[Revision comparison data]
########################################
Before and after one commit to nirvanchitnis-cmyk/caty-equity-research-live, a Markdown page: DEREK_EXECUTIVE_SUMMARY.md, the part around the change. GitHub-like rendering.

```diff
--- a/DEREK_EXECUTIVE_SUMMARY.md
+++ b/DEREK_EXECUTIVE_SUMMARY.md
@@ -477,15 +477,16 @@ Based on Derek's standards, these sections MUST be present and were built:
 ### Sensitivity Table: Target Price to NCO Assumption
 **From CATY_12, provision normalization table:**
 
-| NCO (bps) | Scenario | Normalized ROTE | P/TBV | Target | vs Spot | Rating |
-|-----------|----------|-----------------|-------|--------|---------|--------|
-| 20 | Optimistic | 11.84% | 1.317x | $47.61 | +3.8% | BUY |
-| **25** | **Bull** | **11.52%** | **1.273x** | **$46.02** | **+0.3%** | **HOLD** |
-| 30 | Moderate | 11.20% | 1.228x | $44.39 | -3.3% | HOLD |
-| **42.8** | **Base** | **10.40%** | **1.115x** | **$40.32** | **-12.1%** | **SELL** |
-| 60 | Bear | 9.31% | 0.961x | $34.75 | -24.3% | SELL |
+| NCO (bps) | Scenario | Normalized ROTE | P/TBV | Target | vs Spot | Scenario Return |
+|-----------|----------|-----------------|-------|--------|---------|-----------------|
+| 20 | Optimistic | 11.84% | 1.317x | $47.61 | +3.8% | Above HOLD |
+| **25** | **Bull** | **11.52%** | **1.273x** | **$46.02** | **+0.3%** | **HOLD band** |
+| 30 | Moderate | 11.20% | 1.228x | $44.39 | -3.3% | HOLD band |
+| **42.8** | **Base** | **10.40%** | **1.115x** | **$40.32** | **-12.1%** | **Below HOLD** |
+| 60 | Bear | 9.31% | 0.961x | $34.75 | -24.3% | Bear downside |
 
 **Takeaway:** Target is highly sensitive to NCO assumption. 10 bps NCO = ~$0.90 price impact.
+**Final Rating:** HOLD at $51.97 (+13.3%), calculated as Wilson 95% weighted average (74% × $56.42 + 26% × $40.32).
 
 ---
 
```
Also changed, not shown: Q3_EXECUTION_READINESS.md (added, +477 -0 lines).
########################################
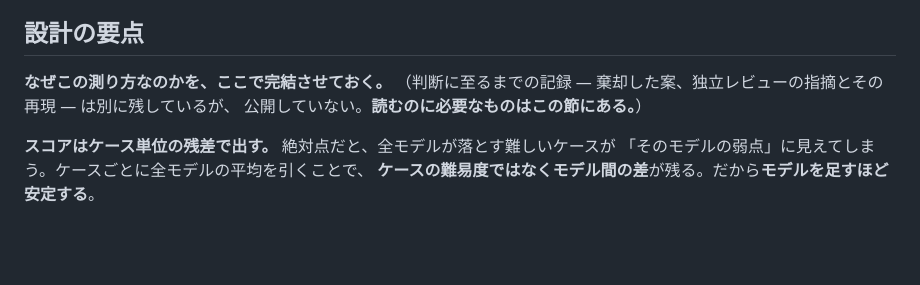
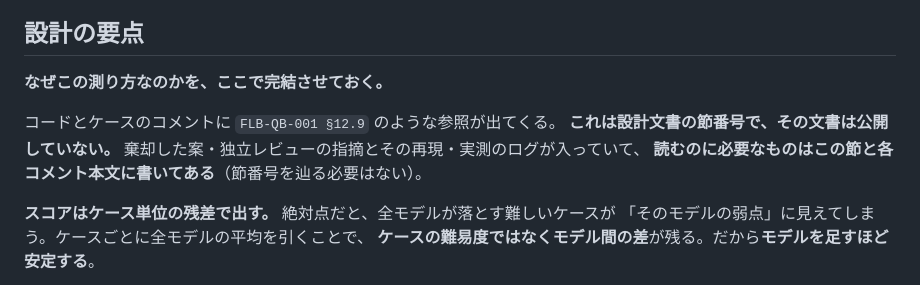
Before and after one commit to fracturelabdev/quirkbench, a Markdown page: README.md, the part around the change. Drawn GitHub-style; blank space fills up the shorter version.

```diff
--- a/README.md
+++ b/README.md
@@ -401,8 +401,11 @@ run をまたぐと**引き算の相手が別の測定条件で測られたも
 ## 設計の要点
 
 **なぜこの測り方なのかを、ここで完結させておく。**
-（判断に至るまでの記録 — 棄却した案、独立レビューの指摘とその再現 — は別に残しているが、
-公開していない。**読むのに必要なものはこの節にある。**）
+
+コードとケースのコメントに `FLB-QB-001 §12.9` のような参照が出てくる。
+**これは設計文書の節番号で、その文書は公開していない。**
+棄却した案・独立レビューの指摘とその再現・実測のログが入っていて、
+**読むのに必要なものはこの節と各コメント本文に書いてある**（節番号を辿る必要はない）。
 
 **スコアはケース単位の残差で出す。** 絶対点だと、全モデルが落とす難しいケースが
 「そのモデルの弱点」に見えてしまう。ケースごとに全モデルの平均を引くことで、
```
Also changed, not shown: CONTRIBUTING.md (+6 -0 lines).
########################################
-- Exercise aim --
Could you return the lines in the entries above that contain "HOLD"?

-- Written answer --
-| **25** | **Bull** | **11.52%** | **1.273x** | **$46.02** | **+0.3%** | **HOLD** |
-| 30 | Moderate | 11.20% | 1.228x | $44.39 | -3.3% | HOLD |
+| 20 | Optimistic | 11.84% | 1.317x | $47.61 | +3.8% | Above HOLD |
+| **25** | **Bull** | **11.52%** | **1.273x** | **$46.02** | **+0.3%** | **HOLD band** |
+| 30 | Moderate | 11.20% | 1.228x | $44.39 | -3.3% | HOLD band |
+| **42.8** | **Base** | **10.40%** | **1.115x** | **$40.32** | **-12.1%** | **Below HOLD** |
+**Final Rating:** HOLD at $51.97 (+13.3%), calculated as Wilson 95% weighted average (74% × $56.42 + 26% × $40.32).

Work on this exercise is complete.